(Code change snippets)
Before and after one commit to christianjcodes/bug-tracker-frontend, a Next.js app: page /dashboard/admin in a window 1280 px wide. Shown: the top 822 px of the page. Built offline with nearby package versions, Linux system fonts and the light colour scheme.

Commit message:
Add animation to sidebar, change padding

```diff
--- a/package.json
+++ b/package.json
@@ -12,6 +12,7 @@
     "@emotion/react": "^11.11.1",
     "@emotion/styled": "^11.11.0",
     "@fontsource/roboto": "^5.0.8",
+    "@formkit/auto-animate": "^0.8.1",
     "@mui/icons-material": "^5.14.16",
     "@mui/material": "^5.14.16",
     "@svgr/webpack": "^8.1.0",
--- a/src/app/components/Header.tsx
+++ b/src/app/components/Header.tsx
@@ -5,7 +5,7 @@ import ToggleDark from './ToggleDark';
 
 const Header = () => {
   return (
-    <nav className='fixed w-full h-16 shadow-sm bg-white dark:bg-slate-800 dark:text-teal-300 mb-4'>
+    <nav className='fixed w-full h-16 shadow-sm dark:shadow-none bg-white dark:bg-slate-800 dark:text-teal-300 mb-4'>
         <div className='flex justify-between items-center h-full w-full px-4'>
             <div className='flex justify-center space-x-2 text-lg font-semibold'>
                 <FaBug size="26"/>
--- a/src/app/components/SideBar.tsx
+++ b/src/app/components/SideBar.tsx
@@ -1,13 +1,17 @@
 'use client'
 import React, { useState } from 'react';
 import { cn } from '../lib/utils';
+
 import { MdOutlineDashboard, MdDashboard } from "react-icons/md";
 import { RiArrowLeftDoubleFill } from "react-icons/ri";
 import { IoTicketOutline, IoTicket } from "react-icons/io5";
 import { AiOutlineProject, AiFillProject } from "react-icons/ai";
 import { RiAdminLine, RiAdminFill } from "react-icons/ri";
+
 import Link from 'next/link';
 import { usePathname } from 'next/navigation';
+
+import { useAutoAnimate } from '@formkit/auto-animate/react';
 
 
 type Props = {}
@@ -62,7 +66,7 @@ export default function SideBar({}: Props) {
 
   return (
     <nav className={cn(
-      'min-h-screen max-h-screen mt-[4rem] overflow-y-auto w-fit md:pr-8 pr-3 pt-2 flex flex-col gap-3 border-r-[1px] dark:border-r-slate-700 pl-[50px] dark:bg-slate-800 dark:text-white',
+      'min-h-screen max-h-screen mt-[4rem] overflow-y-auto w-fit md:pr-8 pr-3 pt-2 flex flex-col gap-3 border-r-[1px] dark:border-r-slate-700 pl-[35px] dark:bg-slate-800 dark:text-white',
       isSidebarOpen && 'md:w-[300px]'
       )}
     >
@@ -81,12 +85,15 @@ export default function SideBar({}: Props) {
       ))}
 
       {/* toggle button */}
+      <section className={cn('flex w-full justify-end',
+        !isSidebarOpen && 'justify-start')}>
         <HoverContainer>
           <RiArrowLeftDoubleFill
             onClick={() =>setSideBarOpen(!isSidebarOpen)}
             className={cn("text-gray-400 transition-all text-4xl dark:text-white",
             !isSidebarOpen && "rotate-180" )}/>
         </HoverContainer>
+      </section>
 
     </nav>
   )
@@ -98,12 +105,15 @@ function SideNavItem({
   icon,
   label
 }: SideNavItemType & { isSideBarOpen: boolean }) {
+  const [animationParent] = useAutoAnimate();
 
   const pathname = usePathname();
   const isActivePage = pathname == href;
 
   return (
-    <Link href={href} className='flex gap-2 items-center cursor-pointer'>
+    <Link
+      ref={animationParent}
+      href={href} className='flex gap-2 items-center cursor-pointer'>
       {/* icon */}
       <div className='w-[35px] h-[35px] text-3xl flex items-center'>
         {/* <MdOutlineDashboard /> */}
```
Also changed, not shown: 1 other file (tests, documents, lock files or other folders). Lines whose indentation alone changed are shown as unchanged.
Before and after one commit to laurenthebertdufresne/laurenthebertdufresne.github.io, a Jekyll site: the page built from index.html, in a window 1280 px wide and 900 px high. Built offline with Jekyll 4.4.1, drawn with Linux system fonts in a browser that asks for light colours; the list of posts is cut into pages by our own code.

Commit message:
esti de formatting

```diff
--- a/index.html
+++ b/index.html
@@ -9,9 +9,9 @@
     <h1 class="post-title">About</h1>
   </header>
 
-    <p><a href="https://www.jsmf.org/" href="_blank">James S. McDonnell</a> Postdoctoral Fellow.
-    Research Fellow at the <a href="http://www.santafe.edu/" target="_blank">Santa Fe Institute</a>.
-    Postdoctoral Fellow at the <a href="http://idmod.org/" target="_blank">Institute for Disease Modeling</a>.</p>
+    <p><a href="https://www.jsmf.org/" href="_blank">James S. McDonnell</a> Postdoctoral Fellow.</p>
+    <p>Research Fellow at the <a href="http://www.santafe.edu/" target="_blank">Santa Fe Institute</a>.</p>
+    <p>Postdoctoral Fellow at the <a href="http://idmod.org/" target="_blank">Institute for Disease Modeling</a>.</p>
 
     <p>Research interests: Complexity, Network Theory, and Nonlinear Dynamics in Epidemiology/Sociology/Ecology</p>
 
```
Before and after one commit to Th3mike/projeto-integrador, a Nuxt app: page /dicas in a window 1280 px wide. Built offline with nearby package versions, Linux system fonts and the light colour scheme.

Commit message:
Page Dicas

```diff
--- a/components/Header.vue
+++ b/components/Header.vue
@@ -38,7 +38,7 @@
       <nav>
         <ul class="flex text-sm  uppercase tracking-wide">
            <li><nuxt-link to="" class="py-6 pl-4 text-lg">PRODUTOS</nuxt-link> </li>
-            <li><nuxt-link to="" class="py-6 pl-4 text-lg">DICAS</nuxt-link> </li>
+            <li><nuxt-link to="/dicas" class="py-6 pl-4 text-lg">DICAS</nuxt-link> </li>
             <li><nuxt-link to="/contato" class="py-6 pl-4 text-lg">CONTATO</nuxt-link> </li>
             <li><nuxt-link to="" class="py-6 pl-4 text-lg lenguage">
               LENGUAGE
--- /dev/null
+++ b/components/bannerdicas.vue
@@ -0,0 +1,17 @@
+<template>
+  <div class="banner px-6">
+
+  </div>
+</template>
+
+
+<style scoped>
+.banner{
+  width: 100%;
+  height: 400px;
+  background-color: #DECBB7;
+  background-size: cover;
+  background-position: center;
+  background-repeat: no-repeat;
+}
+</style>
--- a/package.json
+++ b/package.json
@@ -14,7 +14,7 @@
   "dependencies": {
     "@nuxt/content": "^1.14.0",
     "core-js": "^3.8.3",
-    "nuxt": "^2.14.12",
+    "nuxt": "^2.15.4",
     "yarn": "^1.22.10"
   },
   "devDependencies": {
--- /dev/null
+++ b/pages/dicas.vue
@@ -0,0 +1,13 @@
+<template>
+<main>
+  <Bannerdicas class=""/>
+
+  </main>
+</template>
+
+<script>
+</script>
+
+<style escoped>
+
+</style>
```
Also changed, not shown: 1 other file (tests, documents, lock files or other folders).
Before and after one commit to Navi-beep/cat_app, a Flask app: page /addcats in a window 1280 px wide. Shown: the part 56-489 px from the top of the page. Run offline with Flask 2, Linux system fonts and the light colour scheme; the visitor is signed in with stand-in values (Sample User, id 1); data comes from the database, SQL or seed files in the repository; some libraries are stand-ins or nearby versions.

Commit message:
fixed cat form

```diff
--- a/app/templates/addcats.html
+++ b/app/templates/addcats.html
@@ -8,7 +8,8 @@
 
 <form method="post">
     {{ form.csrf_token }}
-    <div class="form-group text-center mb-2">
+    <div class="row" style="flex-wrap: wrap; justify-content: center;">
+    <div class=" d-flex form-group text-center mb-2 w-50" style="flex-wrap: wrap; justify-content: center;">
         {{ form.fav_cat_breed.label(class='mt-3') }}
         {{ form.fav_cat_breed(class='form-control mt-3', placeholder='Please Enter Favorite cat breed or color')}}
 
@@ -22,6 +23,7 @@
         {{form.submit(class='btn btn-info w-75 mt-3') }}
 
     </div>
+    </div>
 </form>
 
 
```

What this task involves: Search the records for the word "html" and copy out every line that holds it.

Output below:
Before and after one commit to laurenthebertdufresne/laurenthebertdufresne.github.io, a Jekyll site: the page built from index.html, in a window 1280 px wide and 900 px high. Built offline with Jekyll 4.4.1, drawn with Linux system fonts in a browser that asks for light colours; the list of posts is cut into pages by our own code.
--- a/index.html
+++ b/index.html
--- a/app/templates/addcats.html
+++ b/app/templates/addcats.html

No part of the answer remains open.